_Work instructions_
The answer must be a single number: how many lines in the entries hold the string "notebooks".

(Version comparison data)
-----
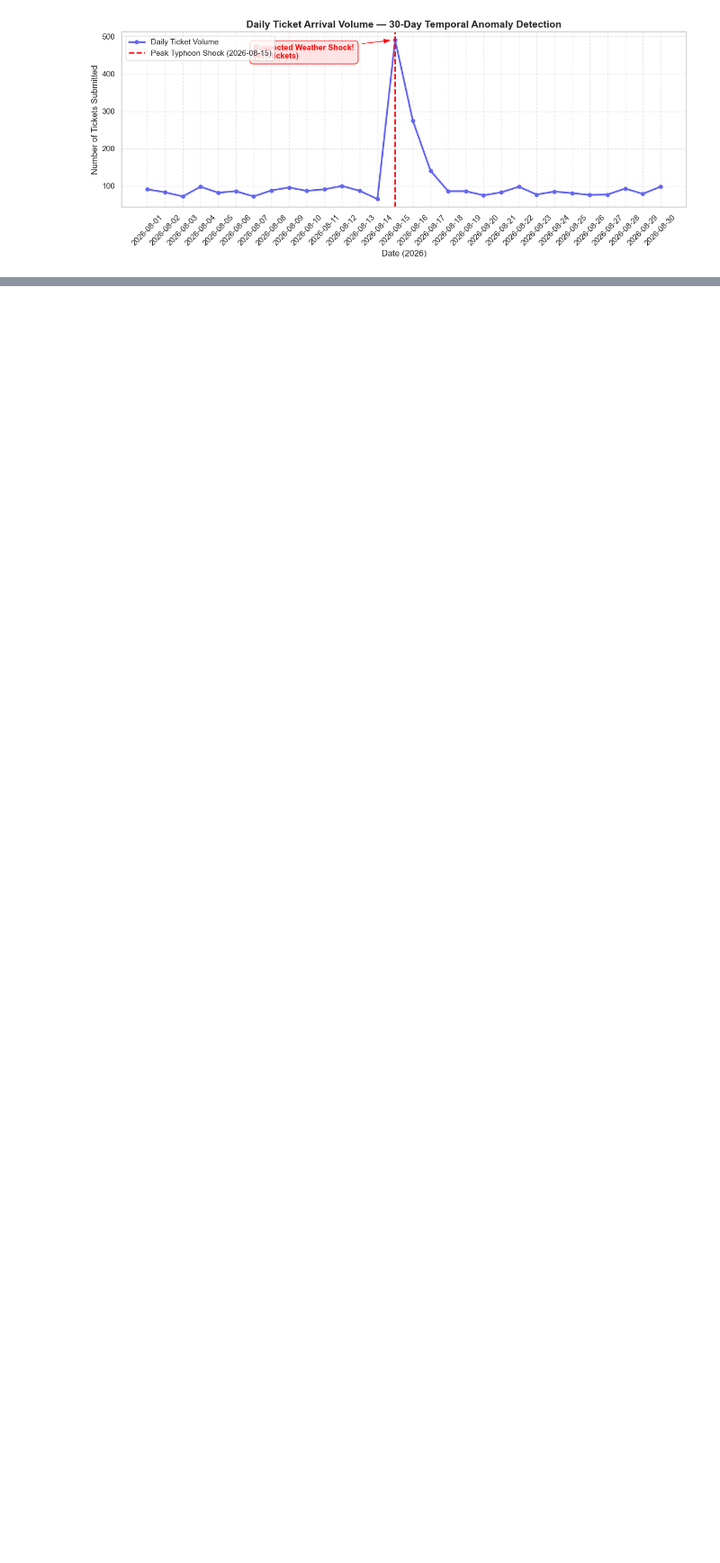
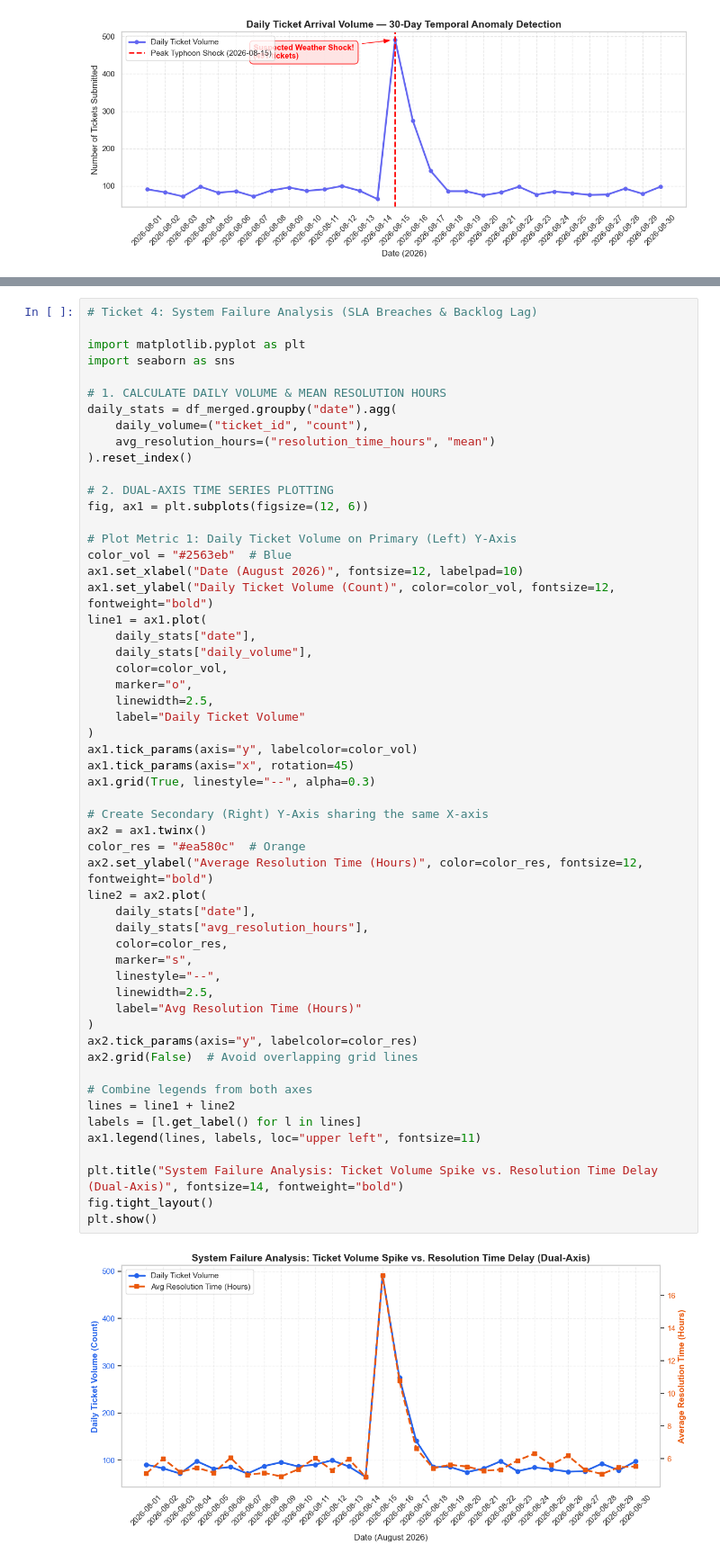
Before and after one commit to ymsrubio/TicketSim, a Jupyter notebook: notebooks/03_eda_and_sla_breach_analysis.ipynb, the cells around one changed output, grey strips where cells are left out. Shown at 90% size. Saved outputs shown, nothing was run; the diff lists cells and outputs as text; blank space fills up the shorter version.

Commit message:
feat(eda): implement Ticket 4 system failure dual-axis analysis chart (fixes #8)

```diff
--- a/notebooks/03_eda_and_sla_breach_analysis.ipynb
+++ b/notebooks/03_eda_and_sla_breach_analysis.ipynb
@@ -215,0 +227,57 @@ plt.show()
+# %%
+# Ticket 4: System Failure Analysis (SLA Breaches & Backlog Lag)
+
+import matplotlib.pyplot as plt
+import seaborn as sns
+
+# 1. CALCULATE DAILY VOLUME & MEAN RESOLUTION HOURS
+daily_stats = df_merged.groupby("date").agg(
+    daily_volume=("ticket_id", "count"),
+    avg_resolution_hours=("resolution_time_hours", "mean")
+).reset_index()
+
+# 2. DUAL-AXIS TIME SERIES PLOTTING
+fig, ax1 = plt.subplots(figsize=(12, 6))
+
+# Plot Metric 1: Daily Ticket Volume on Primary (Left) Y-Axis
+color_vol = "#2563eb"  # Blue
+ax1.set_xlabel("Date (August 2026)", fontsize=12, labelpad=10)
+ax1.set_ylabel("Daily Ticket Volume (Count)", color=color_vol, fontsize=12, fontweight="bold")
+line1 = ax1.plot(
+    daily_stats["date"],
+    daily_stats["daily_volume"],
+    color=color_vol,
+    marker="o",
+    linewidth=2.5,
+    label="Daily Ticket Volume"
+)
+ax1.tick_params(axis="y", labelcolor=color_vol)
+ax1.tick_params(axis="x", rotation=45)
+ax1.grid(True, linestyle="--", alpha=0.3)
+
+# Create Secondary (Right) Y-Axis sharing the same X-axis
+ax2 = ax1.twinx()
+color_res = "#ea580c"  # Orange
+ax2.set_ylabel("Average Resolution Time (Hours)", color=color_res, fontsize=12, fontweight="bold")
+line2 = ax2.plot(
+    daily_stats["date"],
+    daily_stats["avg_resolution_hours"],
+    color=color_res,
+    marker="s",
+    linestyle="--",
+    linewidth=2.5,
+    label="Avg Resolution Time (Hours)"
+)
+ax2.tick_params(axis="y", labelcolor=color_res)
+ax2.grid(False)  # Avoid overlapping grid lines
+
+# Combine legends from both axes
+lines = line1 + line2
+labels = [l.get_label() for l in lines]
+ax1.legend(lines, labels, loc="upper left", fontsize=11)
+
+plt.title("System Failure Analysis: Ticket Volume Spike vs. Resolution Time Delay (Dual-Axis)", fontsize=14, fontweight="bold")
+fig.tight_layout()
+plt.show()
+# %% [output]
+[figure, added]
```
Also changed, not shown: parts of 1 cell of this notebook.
-----
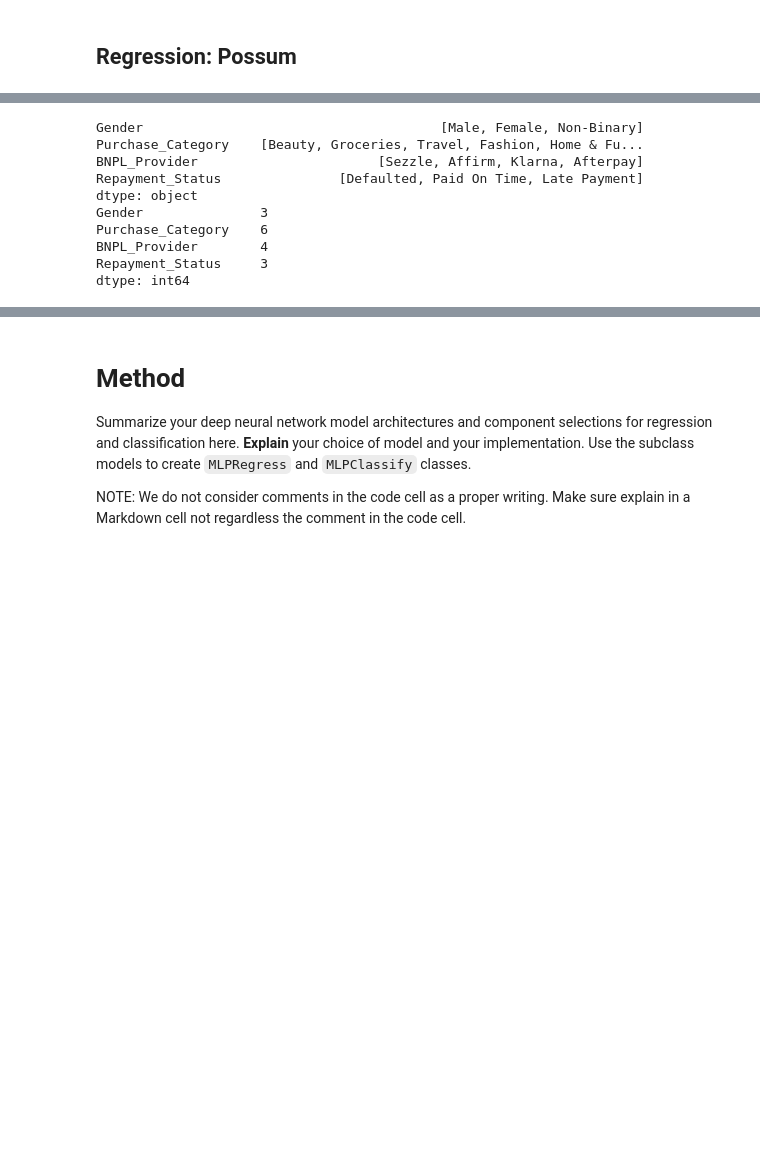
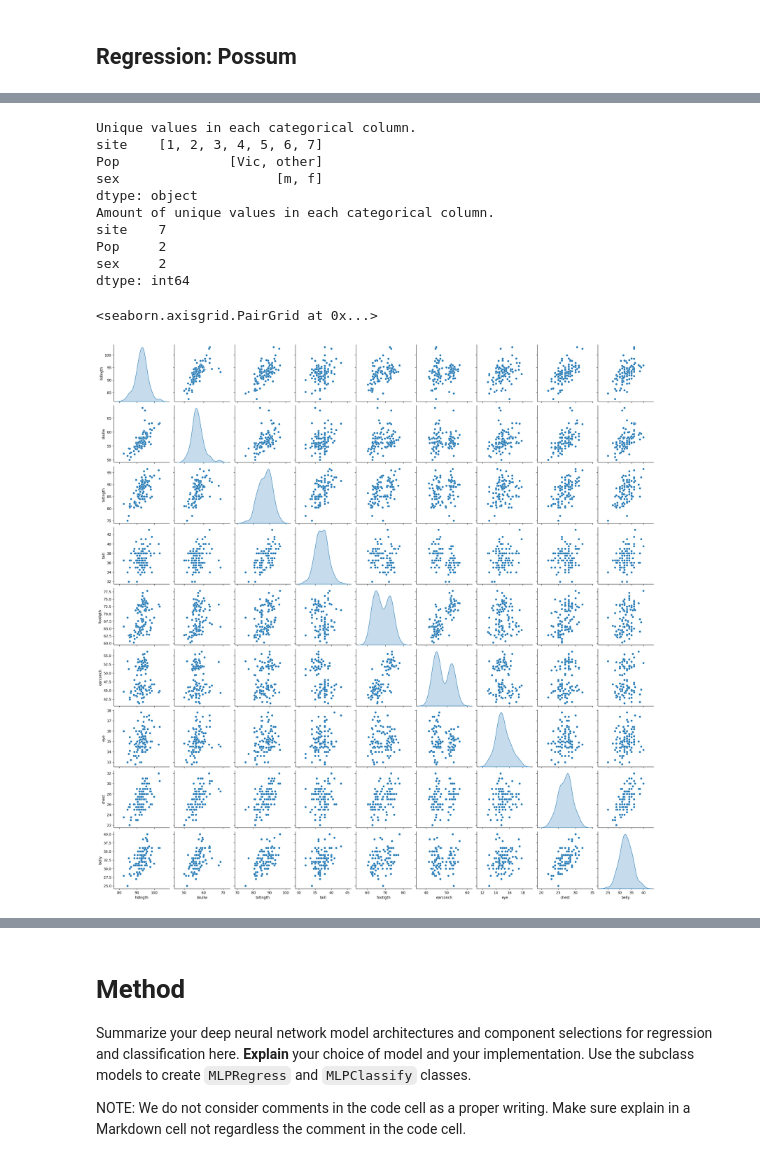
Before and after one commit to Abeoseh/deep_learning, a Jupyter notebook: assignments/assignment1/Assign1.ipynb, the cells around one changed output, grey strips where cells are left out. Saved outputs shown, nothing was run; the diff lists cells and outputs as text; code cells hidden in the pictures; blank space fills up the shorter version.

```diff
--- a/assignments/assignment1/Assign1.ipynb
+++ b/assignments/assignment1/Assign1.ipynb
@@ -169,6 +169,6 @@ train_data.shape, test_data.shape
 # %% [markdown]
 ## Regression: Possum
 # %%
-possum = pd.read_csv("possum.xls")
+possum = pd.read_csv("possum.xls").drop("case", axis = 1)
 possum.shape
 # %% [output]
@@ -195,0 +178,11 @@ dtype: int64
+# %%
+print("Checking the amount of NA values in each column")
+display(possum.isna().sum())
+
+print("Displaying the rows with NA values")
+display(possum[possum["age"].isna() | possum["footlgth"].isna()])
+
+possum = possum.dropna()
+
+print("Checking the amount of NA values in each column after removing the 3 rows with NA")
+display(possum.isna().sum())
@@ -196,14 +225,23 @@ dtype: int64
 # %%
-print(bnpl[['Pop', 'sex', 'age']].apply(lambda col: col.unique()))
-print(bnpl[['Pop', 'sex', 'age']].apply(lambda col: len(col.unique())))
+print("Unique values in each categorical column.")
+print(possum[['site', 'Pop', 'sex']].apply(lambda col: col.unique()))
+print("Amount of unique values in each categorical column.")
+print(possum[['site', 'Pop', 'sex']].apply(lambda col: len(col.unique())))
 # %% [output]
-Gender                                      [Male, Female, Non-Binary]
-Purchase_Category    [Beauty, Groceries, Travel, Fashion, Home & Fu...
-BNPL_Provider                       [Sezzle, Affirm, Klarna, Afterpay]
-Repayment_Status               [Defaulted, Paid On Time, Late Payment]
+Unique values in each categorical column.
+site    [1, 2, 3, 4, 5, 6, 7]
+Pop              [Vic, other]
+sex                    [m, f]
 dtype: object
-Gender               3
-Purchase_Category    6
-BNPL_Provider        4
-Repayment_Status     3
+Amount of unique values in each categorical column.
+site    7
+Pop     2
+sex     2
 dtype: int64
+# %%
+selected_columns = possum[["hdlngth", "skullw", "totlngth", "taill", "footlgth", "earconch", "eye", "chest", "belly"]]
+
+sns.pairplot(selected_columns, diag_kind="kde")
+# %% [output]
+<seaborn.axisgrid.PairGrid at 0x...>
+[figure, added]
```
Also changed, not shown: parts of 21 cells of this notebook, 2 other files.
-----
_Answer section_
3